Collection entries
BEGIN

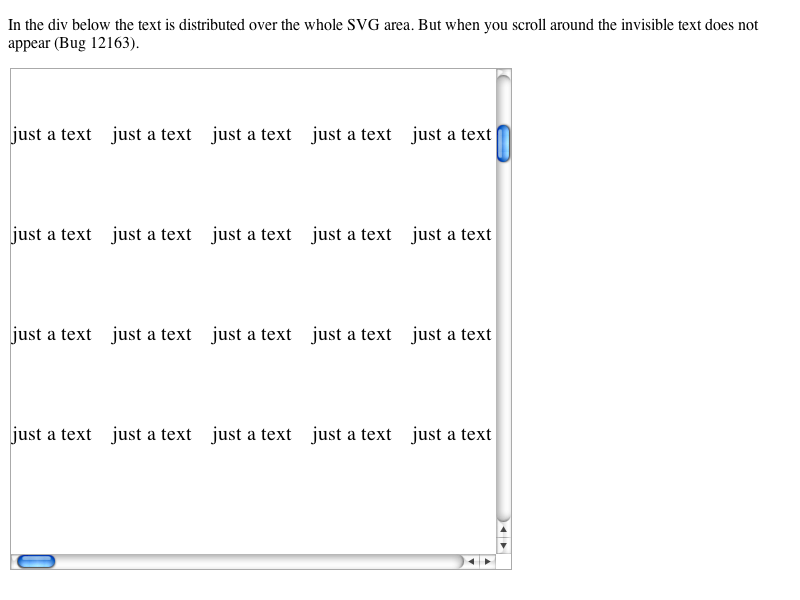
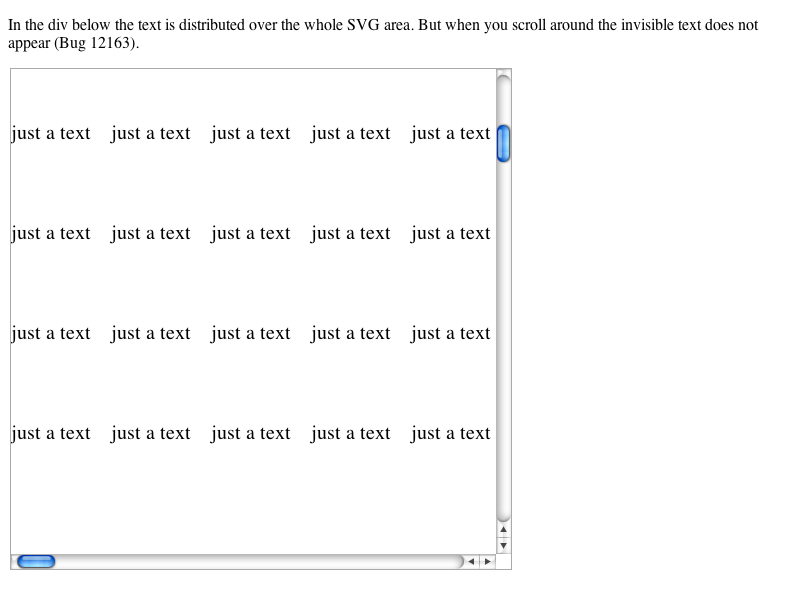
Reviewed by Oliver.
http://bugs.webkit.org/show_bug.cgi?id=13052
        Text not rendered in a second inline SVG element

        Correct the rendering of svg text when embedded in non-svg container.

Identifier: 17661@main
git-svn-id: https://svn.webkit.org/repository/webkit/trunk@21144 268f45cc-cd09-0410-ab3c-d52691b4dbfc

diff --git a/WebCore/rendering/RenderSVGText.cpp b/WebCore/rendering/RenderSVGText.cpp
@@ -122,11 +122,11 @@ void RenderSVGText::absoluteRects(Vector<IntRect>& rects, int, int)
     rects.append(absoluteClippedOverflowRect());
 }
 
-void RenderSVGText::paint(PaintInfo& paintInfo, int tx, int ty)
+void RenderSVGText::paint(PaintInfo& paintInfo, int, int)
 {   
     RenderObject::PaintInfo pi(paintInfo);
     pi.rect = absoluteTransform().inverse().mapRect(pi.rect);
-    RenderBlock::paint(pi, tx, ty);
+    RenderBlock::paint(pi, 0, 0);
 }
 
 FloatRect RenderSVGText::relativeBBox(bool includeStroke) const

END

● THE TASK:
Copy each line in the data that holds the word "webkit".

● ANSWER TO THIS PROBLEM:
http://bugs.webkit.org/show_bug.cgi?id=13052
git-svn-id: https://svn.webkit.org/repository/webkit/trunk@21144 268f45cc-cd09-0410-ab3c-d52691b4dbfc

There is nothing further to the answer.